== Segment start ==

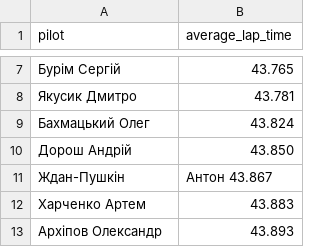
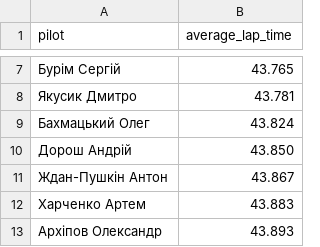
Before and after one commit to GawarWawar/karting_app, a CSV file: data/temp_by_races/6th_VP.csv, drawn as a sheet; only a part is shown, gaps mark what is left out.

```diff
--- a/data/temp_by_races/6th_VP.csv
+++ b/data/temp_by_races/6th_VP.csv
@@ -10,3 +10,3 @@ pilot,average_lap_time
 Дорош Андрій,43.850
-Ждан-Пушкін,Антон	43.867
+Ждан-Пушкін Антон,43.867
 Харченко Артем,43.883
```
Also changed, not shown: data/temp_by_races/4th_VP.csv, data/temp_by_races/5th_VP.csv, 2 other files.
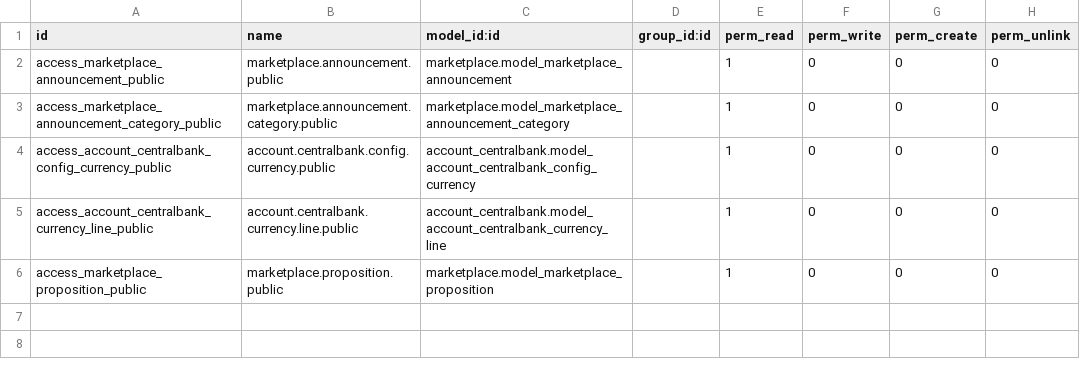
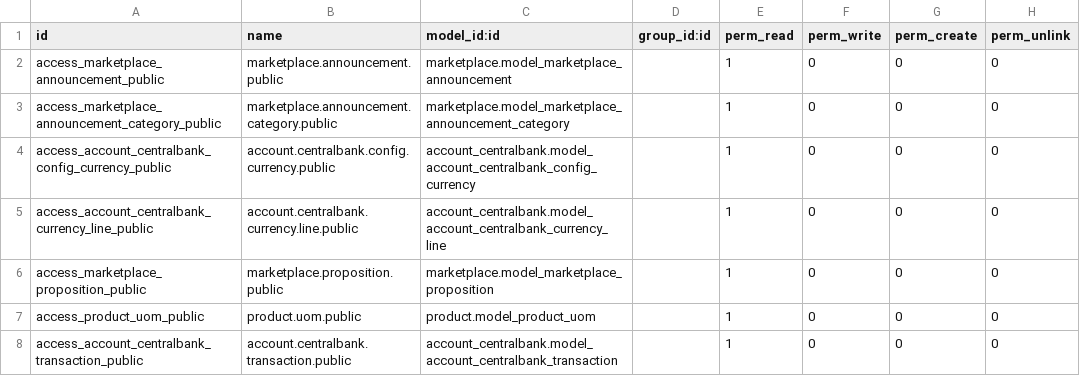
Before and after one commit to xpansa/community-web, a CSV file: website_project_weezer/security/ir.model.access.csv, drawn as a sheet.

Commit message:
Added access rights

```diff
--- a/website_project_weezer/security/ir.model.access.csv
+++ b/website_project_weezer/security/ir.model.access.csv
@@ -6 +6,3 @@ access_account_centralbank_currency_line_public,account.centralbank.currency.lin
 access_marketplace_proposition_public,marketplace.proposition.public,marketplace.model_marketplace_proposition,,1,0,0,0
+access_product_uom_public,product.uom.public,product.model_product_uom,,1,0,0,0
+access_account_centralbank_transaction_public,account.centralbank.transaction.public,account_centralbank.model_account_centralbank_transaction,,1,0,0,0
```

== Segment end ==

Without the pictures, print the whole listing exactly as given.

• Solution for this task:
Before and after one commit to GawarWawar/karting_app, a CSV file: data/temp_by_races/6th_VP.csv, drawn as a sheet; only a part is shown, gaps mark what is left out.

```diff
--- a/data/temp_by_races/6th_VP.csv
+++ b/data/temp_by_races/6th_VP.csv
@@ -10,3 +10,3 @@ pilot,average_lap_time
 Дорош Андрій,43.850
-Ждан-Пушкін,Антон	43.867
+Ждан-Пушкін Антон,43.867
 Харченко Артем,43.883
```
Also changed, not shown: data/temp_by_races/4th_VP.csv, data/temp_by_races/5th_VP.csv, 2 other files.
Before and after one commit to xpansa/community-web, a CSV file: website_project_weezer/security/ir.model.access.csv, drawn as a sheet.

Commit message:
Added access rights

```diff
--- a/website_project_weezer/security/ir.model.access.csv
+++ b/website_project_weezer/security/ir.model.access.csv
@@ -6 +6,3 @@ access_account_centralbank_currency_line_public,account.centralbank.currency.lin
 access_marketplace_proposition_public,marketplace.proposition.public,marketplace.model_marketplace_proposition,,1,0,0,0
+access_product_uom_public,product.uom.public,product.model_product_uom,,1,0,0,0
+access_account_centralbank_transaction_public,account.centralbank.transaction.public,account_centralbank.model_account_centralbank_transaction,,1,0,0,0
```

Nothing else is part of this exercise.